| Well, that is traditional already. A lot of machines used to use the
| ascii (or local display code) value for A as the top byte for the add
| instruction, the code for S as subtract, and so forth. Of course,
| that was in the days when human beings would often have to read or
| write machine code, even if only to decipher coredumps.
The venerable LGP-30 (circa 1959) was such a machine: four bits of the
Flexowriter character code for the instruction mnemonics *were* the
instruction codes. Bootstrap instructions were typed in with a console
switch set to read only four bits of each six-bit character, thus
one typed instructions (with hex addresses) directly into the machine,
without needing an assembler. IIRC, the 16 codes were as follows
["Z" = "Stop" isn't exactly mnemonic, but easy enough to remember]:
0 Z Stop [conditional on console switches & track addr]
1 B Bring [load]
2 Y Yank(?) [store AC<addr_field> ==> mem<addr_field>]
3 R Return address store [nextPC + 1 ==> mem<addr_field>]
4 I Input [shift one 4-/6-bit char from KBD/tape into AC]
5 D Divide
6 N Multiply [saves lower half of result, usually an integer]
7 M Multiply [saves upper half of result, usually a fraction]
8 P Print [shift one char out of AC to typewriter/tape]
9 E Extract [logical-AND memory to AC]
f U Unconditional branch
g T Test and branch if AC negative
j H Hold [store AC, leaving AC unchanged]
k C Clear [store & clear accumulator (AC)]
q A Add [memory to AC]
w S Subtract
Note: The LGP-30 used hex digits, but *not* the ASCII-based hex we all
know today, 0123456789abcdef, since it used Flexowriter code, not ASCII.
Instead, it used 0123456789fgjkqw. (Really.)
Also, since the address field was not right-justified in the instruction,
addresses as typed appeared to be incremented by 4, e.g., the first few
locations in the machine were 0, 4, 8, j, 10, 14, 18, 1j [pronounced
"J-teen"], 20, 24, 28, 2j ["Twenty-J"], etc.
Note#2: The "R" instruction stores the address of the *second* following
instruction ("PC+1" or ".+2") into the target, since the subroutine calling
sequence took two instructions and *modified* the routine being called, e.g.:
u1230 -------> 1230: ... ; first instr of subr...
... <---\ 1234: ...
\ 1238: ...
\-- 123j: u0000 ; return (addr overwritten by "r123j")
p.s. Other than the state on the drum (PC, IR, AC), there were
only 15 bits of state (15 flip-flops) in the entire LGP-30 CPU
[plus 6 inverters, 6 non-inverting buffers ("cathode followers"),
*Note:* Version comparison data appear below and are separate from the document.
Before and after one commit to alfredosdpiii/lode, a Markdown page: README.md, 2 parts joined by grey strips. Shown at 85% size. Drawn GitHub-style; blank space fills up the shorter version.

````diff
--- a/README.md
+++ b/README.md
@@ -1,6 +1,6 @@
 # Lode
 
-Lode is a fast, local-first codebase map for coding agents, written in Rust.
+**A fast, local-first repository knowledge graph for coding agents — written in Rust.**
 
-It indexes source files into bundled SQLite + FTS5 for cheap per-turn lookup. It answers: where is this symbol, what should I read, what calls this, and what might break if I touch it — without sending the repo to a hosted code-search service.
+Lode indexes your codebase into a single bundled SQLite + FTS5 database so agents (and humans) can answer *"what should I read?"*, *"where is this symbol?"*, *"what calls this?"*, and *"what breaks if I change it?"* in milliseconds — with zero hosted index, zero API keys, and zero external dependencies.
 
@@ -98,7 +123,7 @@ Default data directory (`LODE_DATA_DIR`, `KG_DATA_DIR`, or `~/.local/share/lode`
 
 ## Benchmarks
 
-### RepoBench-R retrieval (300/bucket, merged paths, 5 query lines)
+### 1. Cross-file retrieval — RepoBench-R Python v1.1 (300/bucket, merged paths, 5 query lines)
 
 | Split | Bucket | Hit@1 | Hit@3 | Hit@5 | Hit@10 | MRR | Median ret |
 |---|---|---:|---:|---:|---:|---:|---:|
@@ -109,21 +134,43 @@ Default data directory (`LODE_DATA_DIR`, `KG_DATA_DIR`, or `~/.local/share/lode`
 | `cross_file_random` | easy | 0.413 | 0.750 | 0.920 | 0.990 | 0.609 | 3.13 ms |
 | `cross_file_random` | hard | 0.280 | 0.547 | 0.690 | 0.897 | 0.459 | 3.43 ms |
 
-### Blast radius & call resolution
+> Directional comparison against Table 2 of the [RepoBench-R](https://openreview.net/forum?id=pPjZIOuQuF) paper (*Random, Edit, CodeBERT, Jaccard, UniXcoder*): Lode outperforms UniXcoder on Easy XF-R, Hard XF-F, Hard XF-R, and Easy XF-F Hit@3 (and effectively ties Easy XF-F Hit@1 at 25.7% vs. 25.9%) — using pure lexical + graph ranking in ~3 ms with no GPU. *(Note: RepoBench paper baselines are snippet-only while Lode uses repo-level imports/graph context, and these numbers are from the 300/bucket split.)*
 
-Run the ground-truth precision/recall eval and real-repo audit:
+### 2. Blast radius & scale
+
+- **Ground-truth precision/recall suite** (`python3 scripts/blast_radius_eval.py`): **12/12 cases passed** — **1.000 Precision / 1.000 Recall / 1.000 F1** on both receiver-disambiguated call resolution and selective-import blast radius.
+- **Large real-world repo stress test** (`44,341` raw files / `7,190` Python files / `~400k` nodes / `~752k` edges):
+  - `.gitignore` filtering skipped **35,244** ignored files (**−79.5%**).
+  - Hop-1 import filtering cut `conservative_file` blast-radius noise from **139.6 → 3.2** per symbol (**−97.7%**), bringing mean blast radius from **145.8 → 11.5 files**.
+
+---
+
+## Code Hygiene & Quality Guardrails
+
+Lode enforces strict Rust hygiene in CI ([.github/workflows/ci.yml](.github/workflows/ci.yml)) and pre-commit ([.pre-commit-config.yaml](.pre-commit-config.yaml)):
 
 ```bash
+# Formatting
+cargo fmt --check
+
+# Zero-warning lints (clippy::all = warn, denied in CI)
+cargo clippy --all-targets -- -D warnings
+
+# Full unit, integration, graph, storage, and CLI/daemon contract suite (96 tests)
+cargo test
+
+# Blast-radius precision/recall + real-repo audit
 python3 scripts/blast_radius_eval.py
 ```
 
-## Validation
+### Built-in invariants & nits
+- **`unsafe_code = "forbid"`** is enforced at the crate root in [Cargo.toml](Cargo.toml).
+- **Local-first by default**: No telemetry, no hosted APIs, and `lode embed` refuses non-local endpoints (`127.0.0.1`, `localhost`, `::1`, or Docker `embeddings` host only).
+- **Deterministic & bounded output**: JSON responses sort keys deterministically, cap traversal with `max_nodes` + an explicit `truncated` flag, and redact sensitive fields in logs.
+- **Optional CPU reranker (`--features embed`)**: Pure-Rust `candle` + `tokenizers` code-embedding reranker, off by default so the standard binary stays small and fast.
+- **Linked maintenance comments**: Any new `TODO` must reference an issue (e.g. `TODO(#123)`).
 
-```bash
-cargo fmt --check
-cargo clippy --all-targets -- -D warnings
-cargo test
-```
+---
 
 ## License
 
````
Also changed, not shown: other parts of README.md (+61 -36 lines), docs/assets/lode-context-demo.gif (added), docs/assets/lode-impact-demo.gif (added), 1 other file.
and a whole *mess* of passive diode logic (cascaded ANDs and ORs)].
The entire "this state/next state" Boolean equation for the machine
is given in less than six pages of the maintenance manual (typed,
with some symbols hand-drawn).
Rob Warnock <email@example.com>
627 26th Avenue <URL:http://rpw3.org/>
San Mateo, CA 94403 (650)572-2607